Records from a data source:

============

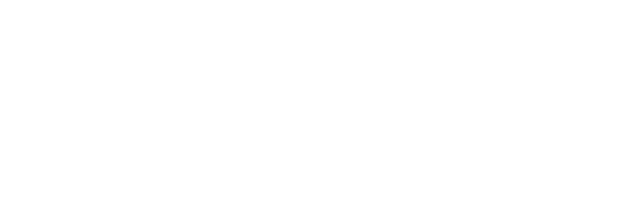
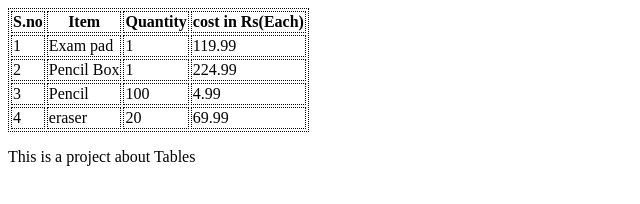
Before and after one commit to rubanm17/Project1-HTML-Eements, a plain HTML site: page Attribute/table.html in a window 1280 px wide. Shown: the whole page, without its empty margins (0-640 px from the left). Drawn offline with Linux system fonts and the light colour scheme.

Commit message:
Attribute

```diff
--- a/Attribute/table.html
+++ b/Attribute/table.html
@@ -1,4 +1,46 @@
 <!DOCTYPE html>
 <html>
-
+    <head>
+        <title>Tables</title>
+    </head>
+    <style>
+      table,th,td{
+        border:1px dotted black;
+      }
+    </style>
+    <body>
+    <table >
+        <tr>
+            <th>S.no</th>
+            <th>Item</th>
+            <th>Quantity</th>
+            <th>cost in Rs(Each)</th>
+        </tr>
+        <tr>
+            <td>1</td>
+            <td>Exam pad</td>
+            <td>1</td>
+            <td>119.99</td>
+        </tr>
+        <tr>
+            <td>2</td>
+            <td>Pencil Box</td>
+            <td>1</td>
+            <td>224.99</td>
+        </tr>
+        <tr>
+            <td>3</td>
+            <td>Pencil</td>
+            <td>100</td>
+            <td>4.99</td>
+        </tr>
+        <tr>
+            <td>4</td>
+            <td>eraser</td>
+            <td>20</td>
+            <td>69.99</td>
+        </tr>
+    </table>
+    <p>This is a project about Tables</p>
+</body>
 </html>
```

============

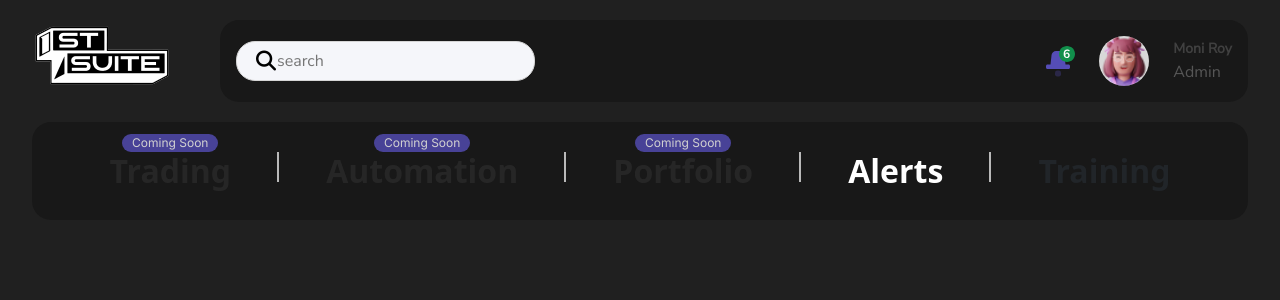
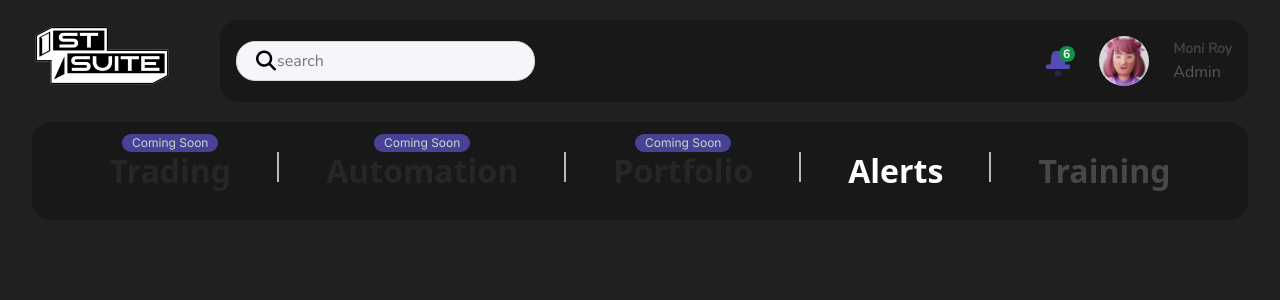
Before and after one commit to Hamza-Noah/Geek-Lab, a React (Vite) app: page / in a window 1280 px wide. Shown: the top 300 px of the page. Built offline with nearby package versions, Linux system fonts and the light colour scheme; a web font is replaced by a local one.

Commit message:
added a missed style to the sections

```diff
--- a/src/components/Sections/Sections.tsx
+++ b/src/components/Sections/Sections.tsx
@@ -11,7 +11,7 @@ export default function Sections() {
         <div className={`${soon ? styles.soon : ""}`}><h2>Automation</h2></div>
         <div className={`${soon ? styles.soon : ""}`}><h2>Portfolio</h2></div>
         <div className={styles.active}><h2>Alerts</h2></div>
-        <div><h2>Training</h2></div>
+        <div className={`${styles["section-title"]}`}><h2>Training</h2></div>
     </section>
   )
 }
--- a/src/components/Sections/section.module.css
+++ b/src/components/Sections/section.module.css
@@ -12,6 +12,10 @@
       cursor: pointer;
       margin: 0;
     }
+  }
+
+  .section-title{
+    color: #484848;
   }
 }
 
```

============

WORK TASK:
Keep only those lines of the records that hold "title", and return them.

YOUR SOLUTION:
+        <title>Tables</title>
+        <div className={`${styles["section-title"]}`}><h2>Training</h2></div>
+  .section-title{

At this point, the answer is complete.